FERC has granted another two-year extension for Constitution Pipeline to enter service as the sponsors continue to exhaust all legal options in their nearly three-year battle against the New York State Department of Environmental Conservation (DEC), which denied a key permit.
The Federal Energy Regulatory Commission’s order extending the time Constitution Pipeline Co. LLC has to build and place the project into service came after the company filed a request in June. A previous extension was set to expire this month. The project now has until Dec. 2, 2020 to come online.

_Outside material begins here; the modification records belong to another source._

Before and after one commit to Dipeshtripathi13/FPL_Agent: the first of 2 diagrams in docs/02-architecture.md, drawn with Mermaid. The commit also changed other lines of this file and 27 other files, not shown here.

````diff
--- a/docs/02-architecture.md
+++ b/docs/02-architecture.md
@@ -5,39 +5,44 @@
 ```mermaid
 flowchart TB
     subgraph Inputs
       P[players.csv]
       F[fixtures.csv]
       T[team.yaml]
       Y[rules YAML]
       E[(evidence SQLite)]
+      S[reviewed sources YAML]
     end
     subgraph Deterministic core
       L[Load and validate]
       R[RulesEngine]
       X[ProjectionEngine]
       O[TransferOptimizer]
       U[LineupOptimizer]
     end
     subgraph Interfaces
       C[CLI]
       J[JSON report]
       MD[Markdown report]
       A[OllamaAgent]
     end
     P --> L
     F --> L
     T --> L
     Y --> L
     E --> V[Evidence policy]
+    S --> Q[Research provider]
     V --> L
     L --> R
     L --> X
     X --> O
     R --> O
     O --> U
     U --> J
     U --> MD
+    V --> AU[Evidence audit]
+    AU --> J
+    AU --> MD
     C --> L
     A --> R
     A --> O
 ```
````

Constitution in 2014 received a FERC certificate authorizing construction and operation. But sponsors have battled the DEC since 2016, when after nearly three years of regulatory review, the agency denied the section 401 water quality certificate (WQC) required under the Clean Water Act. FERC concluded in its latest order, issued on Monday, that extending the project’s deadline to six years after it issued the certificate is still reasonable.
“The Commission has frequently authorized infrastructure projects with initial deadlines of four, five or six years, without expressing concerns about the certificate order’s economic or environmental findings becoming stale,” FERC wrote in the order.
Commissioners went further, noting that regulations don’t establish “a particular time period to complete construction of an authorized natural gas facility.” Instead, the completion deadlines included in certificate orders hedge against the possibility of outdated information supporting its public convenience and necessity determinations, FERC noted.
Since DEC denied the WQC, mainly over a disagreement about trenchless crossings and the agency’s contention that it didn’t have enough information to determine the environmental impacts, Constitution has bounced through the regulatory and legal process.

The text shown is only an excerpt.